    Pointer to a matrix - Segmentation fault

    The following code works, but when I change my size larger than 10 I get segmentation faults. I'm pretty sure it has to do with the pointer somehow I just can't figure it out!

    I need to make my matrix larger, by setting the matrix[SIZE][SIZE] to size 10000.
    #define SIZE 100

    It only works whenamatrix[SIZE][SIZE] to size 100.
    #define SIZE 10

    Any help will be greatly appreciated! Thanks!

    Endomlic


    Code:
    //I had to change the size to 10 from 100 because
    //of segmentation faults
    #include <stdio.h>
    #include <stdlib.h>
    #include <unistd.h>
    #include <sys/wait.h>
    #include <sys/shm.h>
    #include <sys/ipc.h>
    #include <sys/types.h>
    #define SIZE 10                                            <---------------------------HERE
    struct matrix
    {
        int C[SIZE][SIZE];
    }*c_ptr;
    int A[SIZE][SIZE], B[SIZE][SIZE];
    void randomize(int dim, int);
    void compute_element(int, int);
    void print();
    int main(int argc, char * argv[])
    {
        int shmid, status;
        int i,j,l,m,z, children = 1;
        pid_t pid;
        shmid = shmget((key_t)1234, sizeof(int) * SIZE * SIZE, 0666 | IPC_CREAT);
        c_ptr = shmat(shmid, 0, 0); 
        // place random values in A and B
        randomize(SIZE,10000);
    
    	//Spawns chlidren based on user parameter
    	//default is 1
    	if(!(argc < 2))
    	{
    		children = atoi(argv[1]);
    	}
    	printf("%d process(es) spawned. To spawn more processes type number after program name.\n", children);
    
    	pid = fork();
    	if(pid == 0){
    		for( l = 0; l < (SIZE/2); l++ ){
    			for( m = 0; m < (SIZE/2); m++ )
    			{		
    				for(z = 0; z < children; z++){
    					pid = fork();
    					if(pid == 0){
    						(void) shmat(shmid, 0, 0); 
    						compute_element(l,m);
    						//exit child
    						_exit(status);				
    					}
    				}
    			}
    		}
    		//exit child
    		_exit(status);
    	}
    
    	//the other half the parent will handle
    	for( i = (SIZE/2); i < SIZE; i++ ){
            for( j = (SIZE/2); j < SIZE; j++ )
            {
    			(void) shmat(shmid, 0, 0); 
                compute_element(i,j);            
            }
    	}
    
    	//wait for child to exit before printing
    	wait(&status);
        print();
    	
    	return 0;
    }
    void randomize(int dim, int big)
    {
        int i,j;
        for( i = 0; i < dim; i++ )
            for( j = 0; j < dim; j++ )
    		{
                A[i][j] = random() % big;
                B[i][j] = random() % big;
    		}
    }
    void compute_element(int iNum, int jNum)
    {   
        int k;
    	{
    		c_ptr->C[iNum][jNum] = 0;
    		for( k = 0; k < SIZE; k++ )
    			if( (k % 2) == 0 )
    				c_ptr->C[iNum][jNum] += A[iNum][k] * A[k][jNum];
    			else 
    				c_ptr->C[iNum][jNum] -= A[iNum][k] * A[k][jNum];
    	}
    }
    void print()
    {
    	int i;
        for(i = 0; i < SIZE; i++)
        {
            int row = random() % SIZE;
            int col = random() % SIZE;
            printf("C[%d][%d] = %d\n", row, col, c_ptr->C[row][col]);
        }
    }
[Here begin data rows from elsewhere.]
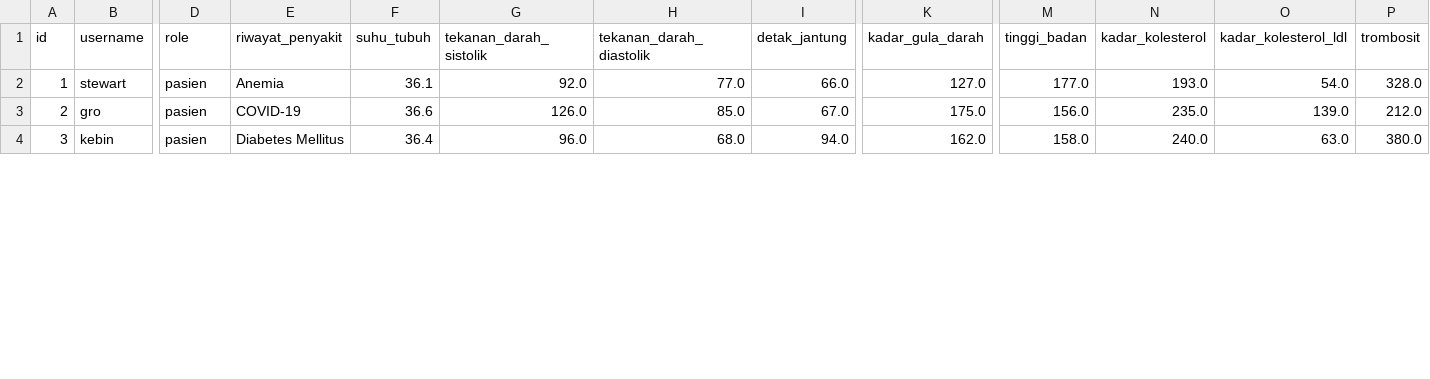
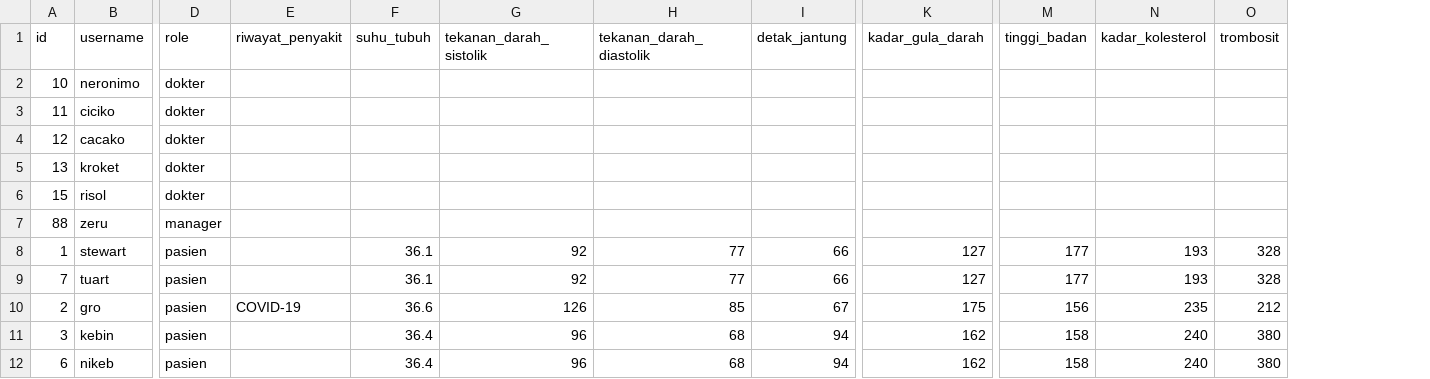
Before and after one commit to yzksl/if1210-tubes-2025-k05-m, a CSV file: src/data/25-05-2025/user.csv, drawn as a sheet; only a part is shown, gaps mark what is left out; removed rows and columns are numbered as before the commit, all else as after; rows hold the shown columns only; the diff covers the shown part only; the diff names each change by its address in the sheet, - before the commit and + after, or states it on an @@ line.

```diff
--- a/src/data/25-05-2025/user.csv
+++ b/src/data/25-05-2025/user.csv
-column O (kadar_kolesterol_ldl), rows 2-4: 54.0 | 139.0 | 63.0
+row 2: 10 | neronimo | dokter
+row 3: 11 | ciciko | dokter
+row 4: 12 | cacako | dokter
+row 5: 13 | kroket | dokter
+row 6: 15 | risol | dokter
+row 7: 88 | zeru | manager
-E8 (riwayat_penyakit): Anemia
+E8 (riwayat_penyakit): (empty)
-G8 (tekanan_darah_sistolik): 92.0
+G8 (tekanan_darah_sistolik): 92
-H8 (tekanan_darah_diastolik): 77.0
+H8 (tekanan_darah_diastolik): 77
-I8 (detak_jantung): 66.0
+I8 (detak_jantung): 66
-K8 (kadar_gula_darah): 127.0
+K8 (kadar_gula_darah): 127
-M8 (tinggi_badan): 177.0
+M8 (tinggi_badan): 177
-N8 (kadar_kolesterol): 193.0
+N8 (kadar_kolesterol): 193
-O8 (trombosit): 328.0
+O8 (trombosit): 328
+row 9: 7 | tuart | pasien |  | 36.1 | 92 | 77 | 66 | 127 | 177 | 193 | 328
-G10 (tekanan_darah_sistolik): 126.0
+G10 (tekanan_darah_sistolik): 126
-H10 (tekanan_darah_diastolik): 85.0
+H10 (tekanan_darah_diastolik): 85
-I10 (detak_jantung): 67.0
+I10 (detak_jantung): 67
-K10 (kadar_gula_darah): 175.0
+K10 (kadar_gula_darah): 175
-M10 (tinggi_badan): 156.0
+M10 (tinggi_badan): 156
-N10 (kadar_kolesterol): 235.0
+N10 (kadar_kolesterol): 235
-O10 (trombosit): 212.0
+O10 (trombosit): 212
-E11 (riwayat_penyakit): Diabetes Mellitus
+E11 (riwayat_penyakit): (empty)
-G11 (tekanan_darah_sistolik): 96.0
+G11 (tekanan_darah_sistolik): 96
-H11 (tekanan_darah_diastolik): 68.0
+H11 (tekanan_darah_diastolik): 68
-I11 (detak_jantung): 94.0
+I11 (detak_jantung): 94
-K11 (kadar_gula_darah): 162.0
+K11 (kadar_gula_darah): 162
-M11 (tinggi_badan): 158.0
+M11 (tinggi_badan): 158
-N11 (kadar_kolesterol): 240.0
+N11 (kadar_kolesterol): 240
-O11 (trombosit): 380.0
+O11 (trombosit): 380
+row 12: 6 | nikeb | pasien |  | 36.4 | 96 | 68 | 94 | 162 | 158 | 240 | 380
```
Also changed, not shown: 4 added rows, 3 removed rows and 33 edited cells elsewhere in this file, 12 other files.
  2. #2
    Registered User
    Join Date
    Jun 2005
    Posts
    6,815
    Nothing particularly obvious in the code, on a quick look. It's possible, however, it's running into system-imposed limits (eg quotas). Check the return values from shmget() and shmat() to see if an error occurred.

  3. #3
    Hurry Slowly vart's Avatar
    Join Date
    Oct 2006
    Location
    Rishon LeZion, Israel
    Posts
    6,794
    you allocating sizeof(int) *SIZE*SIZE and assigning to the pointer of type
    struct Matrix*

    sizeof (struct Matrix) could be different from size of its members

    also - it is good idea - to check the pointer before using it. some functions could fail, you know...
    All problems in computer science can be solved by another level of indirection,
    except for the problem of too many layers of indirection.
    David J. Wheeler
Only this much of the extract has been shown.